• EXERCISE REQUIREMENTS
Pick out every line in the data below that holds "docs".

• GIVEN RECORDS

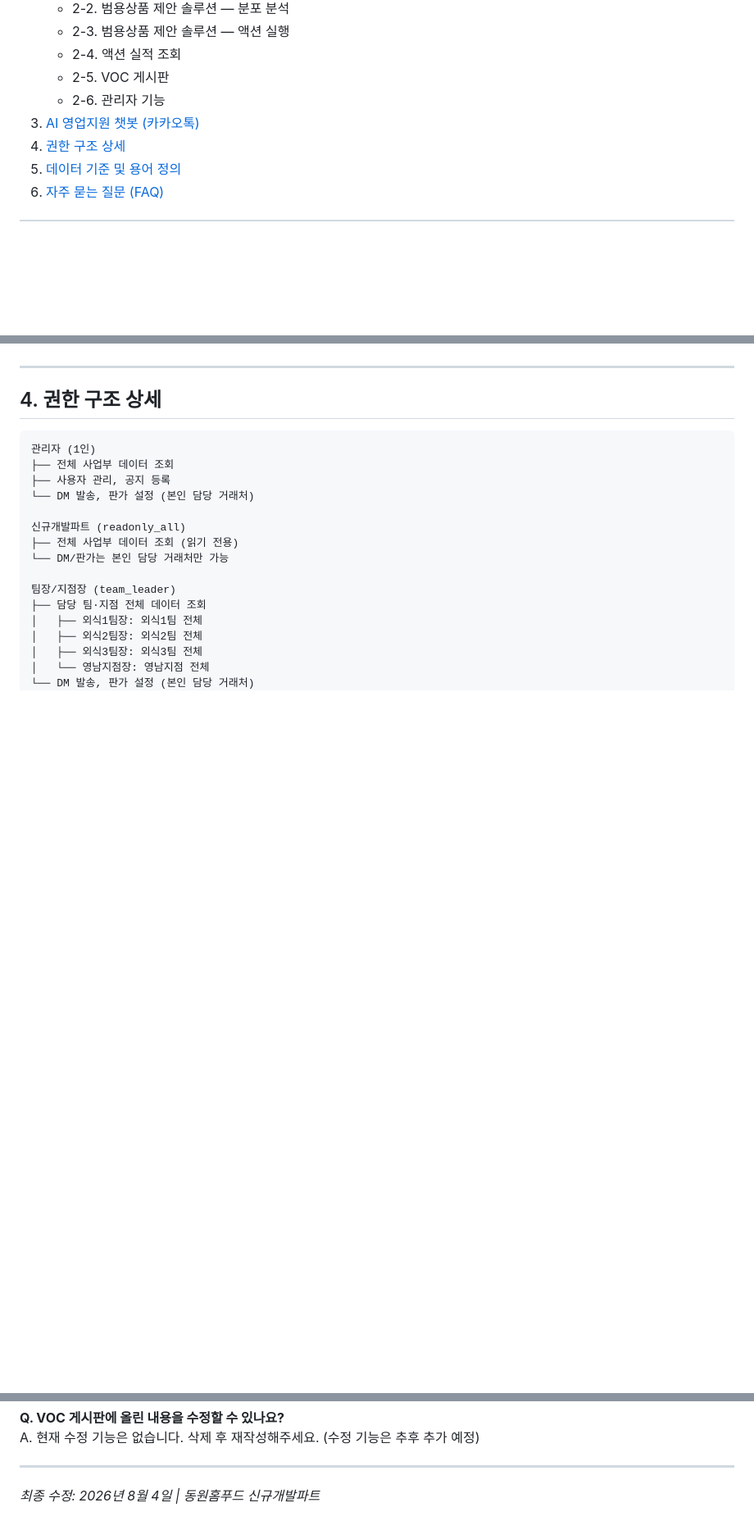
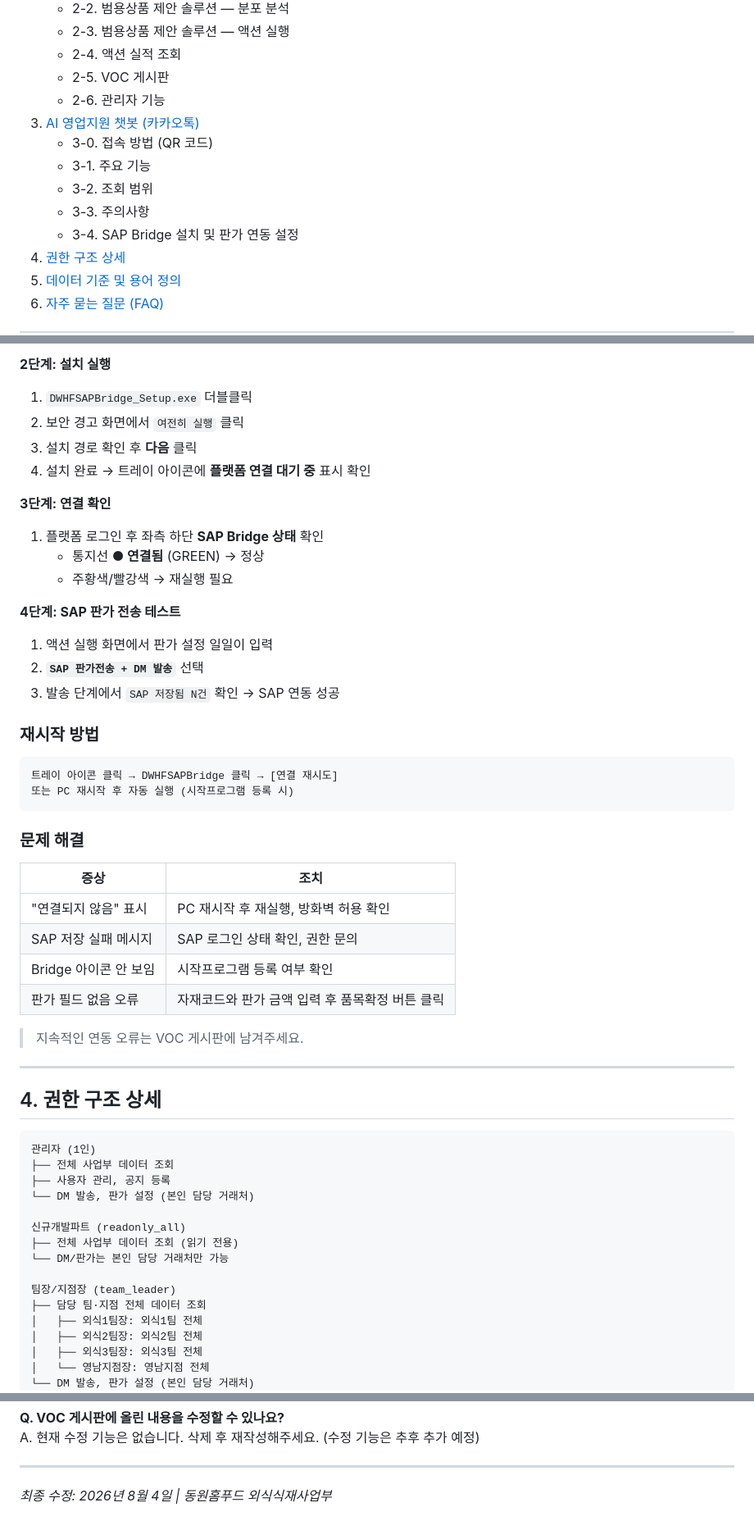
Before and after one commit to hjonwork-cloud/dify-practice, a Markdown page: docs/02_기능설명서_20260804.md, 3 parts joined by grey strips. Shown at 82% size. Rendered like a GitHub page; blank space fills up the shorter version.

````diff
--- a/docs/02_기능설명서_20260804.md
+++ b/docs/02_기능설명서_20260804.md
@@ -15,6 +15,11 @@
    - 2-5. VOC 게시판
    - 2-6. 관리자 기능
 3. [AI 영업지원 챗봇 (카카오톡)](#3-ai-영업지원-챗봇-카카오톡)
+   - 3-0. 접속 방법 (QR 코드)
+   - 3-1. 주요 기능
+   - 3-2. 조회 범위
+   - 3-3. 주의사항
+   - 3-4. SAP Bridge 설치 및 판가 연동 설정
 4. [권한 구조 상세](#4-권한-구조-상세)
 5. [데이터 기준 및 용어 정의](#5-데이터-기준-및-용어-정의)
 6. [자주 묻는 질문 (FAQ)](#6-자주-묻는-질문-faq)
@@ -265,3 +319,39 @@ DM 발송·판가 설정 이후 해당 가맹점의 매출·GP 실적 변화를
+**2단계: 설치 실행**
+
+1. `DWHFSAPBridge_Setup.exe` 더블클릭
+2. 보안 경고 화면에서 `여전히 실행` 클릭
+3. 설치 경로 확인 후 **다음** 클릭
+4. 설치 완료 → 트레이 아이콘에 **플랫폼 연결 대기 중** 표시 확인
+
+**3단계: 연결 확인**
+
+1. 플랫폼 로그인 후 좌측 하단 **SAP Bridge 상태** 확인
+   - 통지선 **● 연결됨** (GREEN) → 정상
+   - 주황색/빨강색 → 재실행 필요
+
+**4단계: SAP 판가 전송 테스트**
+
+1. 액션 실행 화면에서 판가 설정 일일이 입력
+2. **`SAP 판가전송 + DM 발송`** 선택
+3. 발송 단계에서 `SAP 저장됨 N건` 확인 → SAP 연동 성공
+
+### 재시작 방법
+
+```
+트레이 아이콘 클릭 → DWHFSAPBridge 클릭 → [연결 재시도]
+또는 PC 재시작 후 자동 실행 (시작프로그램 등록 시)
+```
+
+### 문제 해결
+
+| 증상 | 조치 |
+|------|------|
+| "연결되지 않음" 표시 | PC 재시작 후 재실행, 방화벽 허용 확인 |
+| SAP 저장 실패 메시지 | SAP 로그인 상태 확인, 권한 문의 |
+| Bridge 아이콘 안 보임 | 시작프로그램 등록 여부 확인 |
+| 판가 필드 없음 오류 | 자재코드와 판가 금액 입력 후 품목확정 버튼 클릭 |
+
+> 지속적인 연동 오류는 VOC 게시판에 남겨주세요.
 
 ---
 
@@ -362,4 +452,4 @@ A. 현재 수정 기능은 없습니다. 삭제 후 재작성해주세요. (수
 
 ---
 
-*최종 수정: 2026년 8월 4일 | 동원홈푸드 신규개발파트*
+*최종 수정: 2026년 8월 4일 | 동원홈푸드 외식식재사업부*
````
Also changed, not shown: other parts of docs/02_기능설명서_20260804.md (+65 -16 lines), docs/01_오픈안내문_20260804.md (+28 -7 lines).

• OUTPUT BELOW
Before and after one commit to hjonwork-cloud/dify-practice, a Markdown page: docs/02_기능설명서_20260804.md, 3 parts joined by grey strips. Shown at 82% size. Rendered like a GitHub page; blank space fills up the shorter version.
--- a/docs/02_기능설명서_20260804.md
+++ b/docs/02_기능설명서_20260804.md
Also changed, not shown: other parts of docs/02_기능설명서_20260804.md (+65 -16 lines), docs/01_오픈안내문_20260804.md (+28 -7 lines).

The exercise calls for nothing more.